Reproduce the listing below character for character; drop every image.

================

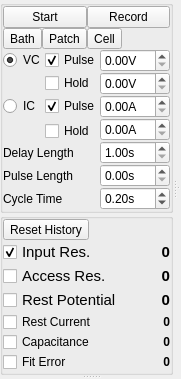
acq4/acq4, file lib/modules/Patch/PatchTemplate.ui: the form before one commit.
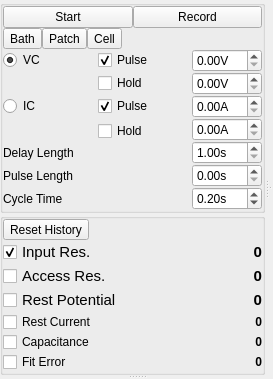
The form after the commit. Custom widgets are drawn as their Qt base class.

Commit message: Added fit curve to patch plot, adjusted analysis timing a little

```diff
--- a/lib/modules/Patch/PatchTemplate.ui
+++ b/lib/modules/Patch/PatchTemplate.ui
@@ -6,7 +6,7 @@
    <rect>
     <x>0</x>
     <y>0</y>
-    <width>172</width>
+    <width>267</width>
     <height>343</height>
    </rect>
   </property>
@@ -420,6 +420,12 @@
            </item>
            <item row="3" column="1">
             <widget class="QLabel" name="restingPotentialLabel">
+             <property name="minimumSize">
+              <size>
+               <width>140</width>
+               <height>0</height>
+              </size>
+             </property>
              <property name="font">
               <font>
                <pointsize>11</pointsize>
@@ -444,6 +450,12 @@
            </item>
            <item row="4" column="1">
             <widget class="QLabel" name="restingCurrentLabel">
+             <property name="minimumSize">
+              <size>
+               <width>120</width>
+               <height>0</height>
+              </size>
+             </property>
              <property name="font">
               <font>
                <weight>75</weight>
@@ -543,17 +555,17 @@
   </layout>
  </widget>
  <customwidgets>
+  <customwidget>
+   <class>SpinBox</class>
+   <extends>QDoubleSpinBox</extends>
+   <header>lib.util.SpinBox</header>
+  </customwidget>
   <customwidget>
    <class>PlotWidget</class>
    <extends>QWidget</extends>
    <header>lib.util.pyqtgraph.PlotWidget</header>
    <container>1</container>
   </customwidget>
-  <customwidget>
-   <class>SpinBox</class>
-   <extends>QDoubleSpinBox</extends>
-   <header>lib.util.SpinBox</header>
-  </customwidget>
  </customwidgets>
  <resources/>
  <connections/>
```
The commit also changes 4 other files.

================

▸ **Solution to the exercise**
acq4/acq4, file lib/modules/Patch/PatchTemplate.ui: the form before one commit.
The form after the commit. Custom widgets are drawn as their Qt base class.

Commit message: Added fit curve to patch plot, adjusted analysis timing a little

```diff
--- a/lib/modules/Patch/PatchTemplate.ui
+++ b/lib/modules/Patch/PatchTemplate.ui
@@ -6,7 +6,7 @@
    <rect>
     <x>0</x>
     <y>0</y>
-    <width>172</width>
+    <width>267</width>
     <height>343</height>
    </rect>
   </property>
@@ -420,6 +420,12 @@
            </item>
            <item row="3" column="1">
             <widget class="QLabel" name="restingPotentialLabel">
+             <property name="minimumSize">
+              <size>
+               <width>140</width>
+               <height>0</height>
+              </size>
+             </property>
              <property name="font">
               <font>
                <pointsize>11</pointsize>
@@ -444,6 +450,12 @@
            </item>
            <item row="4" column="1">
             <widget class="QLabel" name="restingCurrentLabel">
+             <property name="minimumSize">
+              <size>
+               <width>120</width>
+               <height>0</height>
+              </size>
+             </property>
              <property name="font">
               <font>
                <weight>75</weight>
@@ -543,17 +555,17 @@
   </layout>
  </widget>
  <customwidgets>
+  <customwidget>
+   <class>SpinBox</class>
+   <extends>QDoubleSpinBox</extends>
+   <header>lib.util.SpinBox</header>
+  </customwidget>
   <customwidget>
    <class>PlotWidget</class>
    <extends>QWidget</extends>
    <header>lib.util.pyqtgraph.PlotWidget</header>
    <container>1</container>
   </customwidget>
-  <customwidget>
-   <class>SpinBox</class>
-   <extends>QDoubleSpinBox</extends>
-   <header>lib.util.SpinBox</header>
-  </customwidget>
  </customwidgets>
  <resources/>
  <connections/>
```
The commit also changes 4 other files.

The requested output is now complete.